We have reconnected with Paul Jans, Class of 1986, who has recently been appointed to the role of Assistant Director: Business Services for Catholic Education Ballarat (CEB). We have asked Paul a couple of questions about his life journey, professional achievements and school memories.
Where has life taken you since leaving CRC?
After completing Year 12, I briefly worked in banking before moving into accountancy while studying Business at university. I completed study as a CPA and moved to Ballarat, where soon after I married Michelle, the love of my life. Together we have six children; two daughters and four sons, now aged between 23 and 12. During this time, my career activity has spanned both the private and public sectors, working in a number of accountancy practices and a law firm, and managing corporate services and finance for the Department of Human services, Grampians Region. I’ve previously been Business Manager for the Diocese of Ballarat, and most recently I worked as Business Manager for Damascus College for the past 13 and a half years. I enjoy and find meaning in contributing within the not-for-profit sector, and am keen to commence as Assistant Director, Business Services for Catholic Education Ballarat and do my part, along with many others, to help build on the work of 200 years of Catholic Education in Australia.
What are your fondest memories of your time at the College?
One fun memory is from art class, where a couple of us had the opportunity to head out to fix some of the stained-glass windows at St Patrick’s church, down the road from the school. We’d head down to the hardware store and spend half the time trying to convince the glazier to donate off-cuts of stained glass they could spare so that we could use them for the repairs.

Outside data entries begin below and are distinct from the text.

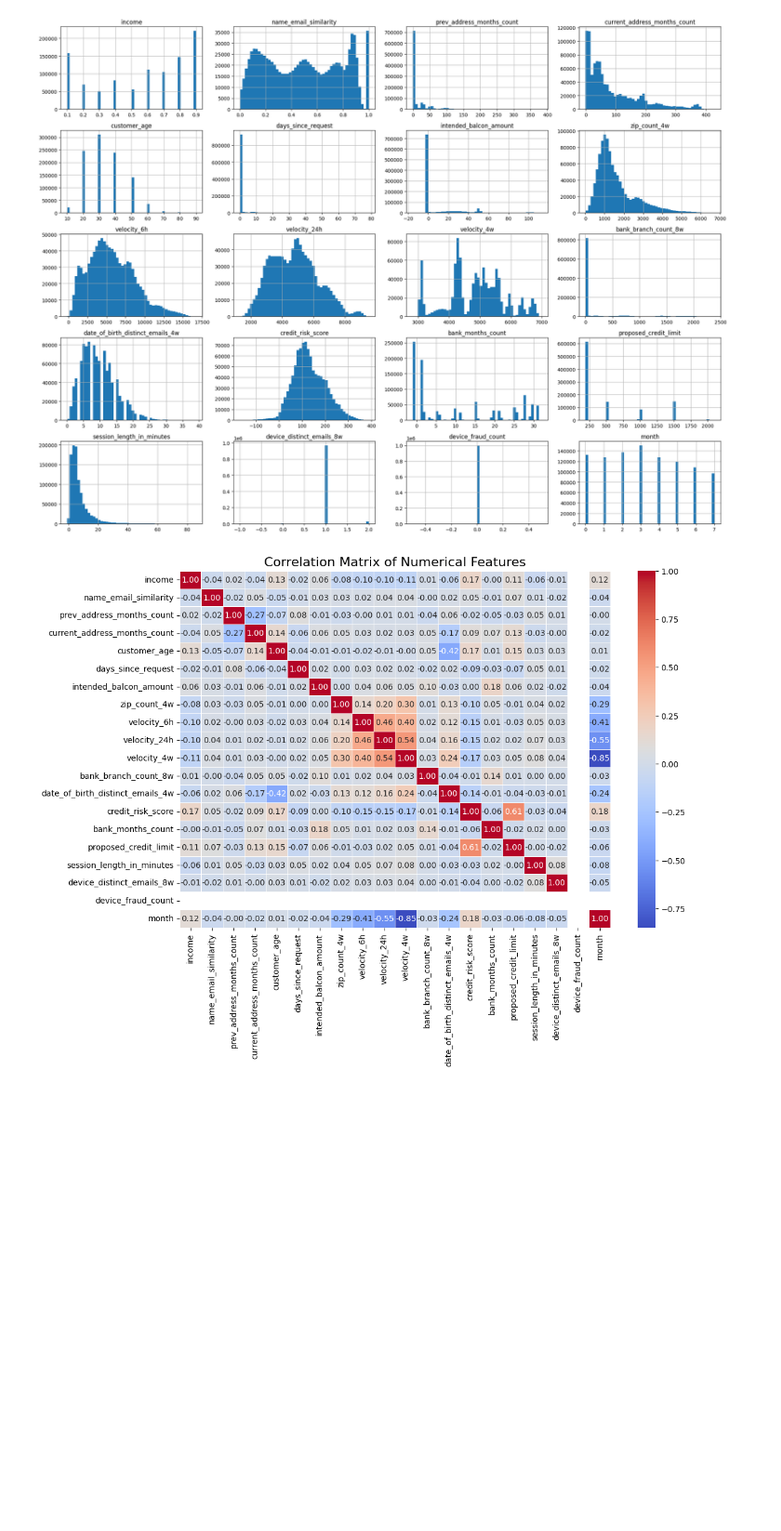
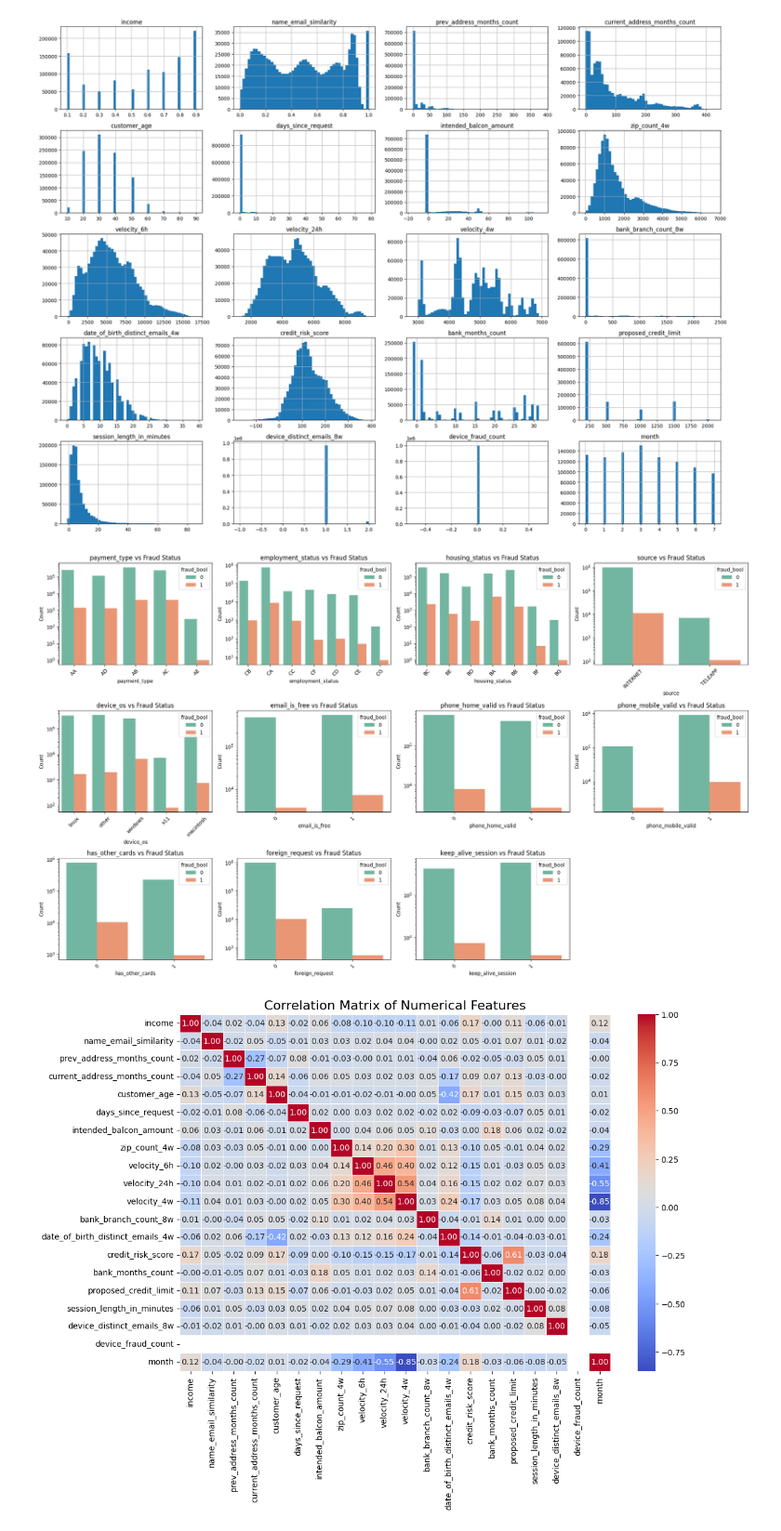
Before and after one commit to bernisschow/DSA4263-Business-and-Commerce-Fraud-Detection, a Jupyter notebook: notebooks/data_cleaning_and_eda.ipynb, the cells around one changed output. Shown at 93% size. Cells and saved outputs as stored; diff of their text form; code cells hidden in the pictures; blank space fills up the shorter version.

```diff
--- a/notebooks/data_cleaning_and_eda.ipynb
+++ b/notebooks/data_cleaning_and_eda.ipynb
@@ -9,0 +8,3 @@ df = pd.read_csv("../data/raw/Base.csv")
+# %%
+file_path = r"C:\Users\P1366370\Downloads\Base.csv"
+df = pd.read_csv(file_path)
@@ -156,6 +161,36 @@ plt.tight_layout()
 plt.show()
 # %% [output]
 [figure]
+# %%
+# Define rows and columns for the subplot grid (3 rows, 4 columns)
+fig, axes = plt.subplots(nrows=3, ncols=4, figsize=(20, 12))
+
+# Flatten axes array for easier iteration
+axes = axes.flatten()
+
+# Plot categorical features with log scale for count axis
+for i, feature in enumerate(categorical_features):
+    sns.countplot(
+        data=df,
+        x=feature,
+        hue="fraud_bool",
+        palette="Set2",
+        ax=axes[i]
+    )
+    axes[i].set_title(f"{feature} vs Fraud Status", fontsize=12)
+    axes[i].set_xlabel(feature, fontsize=10)
+    axes[i].set_ylabel("Count", fontsize=10)
+    axes[i].tick_params(axis='x', rotation=45)
+    axes[i].set_yscale('log')  # Apply log scale to the y-axis
+
+# Hide any empty subplots (if less than 12 features)
+for j in range(i + 1, len(axes)):
+    fig.delaxes(axes[j])
+
+plt.tight_layout()
+plt.show()
+# %% [output]
+[figure, added]
 # %%
 # Correlation matrix for numerical features
 plt.figure(figsize=(12, 8))
```
Also changed, not shown: parts of 15 cells of this notebook.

We would cry poor and he would tell us that the red stained glass actually had gold in it so he couldn’t just give it away. We never quite believed him, but according to a quick google search as I write this, it sounds like he was correct. We would then be up on ladders with bits of cut glass and soldering irons, trying to fix things. The last time I was at St Patrick’s some years ago, fortunately or otherwise, some of the mismatched colours in the windows were still there.
Which teacher from your time at CRC had the greatest impact on you? Why?
That would be Mr Lawrie Ragg, my accounting teacher. My decision to do accounting was last minute, in the sense that I hadn’t completed the prerequisite Year 11 study prior to wanting to pick it up in Year 12. To his credit, and to the benefit of myself and my twin brother, Lawrie supported us through a crash course over the summer holidays, where we completed the Year 11 requirements so we could undertake the Year 12 curriculum. Had he not been prepared to go the extra mile when he didn’t have to, my life would most likely have taken a different road. I owe Lawrie a debt of gratitude, and it reinforced to me the value of doing more than is expected and bringing the best of you to your work.
How has your time at CRC shaped your personal values, your career choice and your family life?
Undoubtedly, I and many others have benefited from the holistic education that CRC provides in developing all aspects of the individual. This in turn provides a solid basis for shaping good contributors to work, family and community life. This approach was also well supported by family life growing up on a dairy farm, where lessons of hard work, taking responsibility, being adaptable, having faith and being a good steward were very evident. Now seeing my own children as the recipients of the same Catholic education and watching them make their contributions, I’m appreciative of the Catholic school and system that continues its work in making people’s lives, their families’ lives, and the life of their community better today, tomorrow and into the future.
If you could pass on one message to the students of today, what would it be?
While it certainly sounds cliché, it would be to make the most of the opportunities presented to you, noting Edison who said, “opportunity is missed by most people because it is dressed in overalls and looks like work”. At school you have staff, family and community who support you and want the best for you, and a world that needs your unique contribution. Lean into this support, and with a good education and trust in God, you have everything you need for a meaningful life.
We congratulate Paul on his new role and look forward to working with him as part of the CEB team.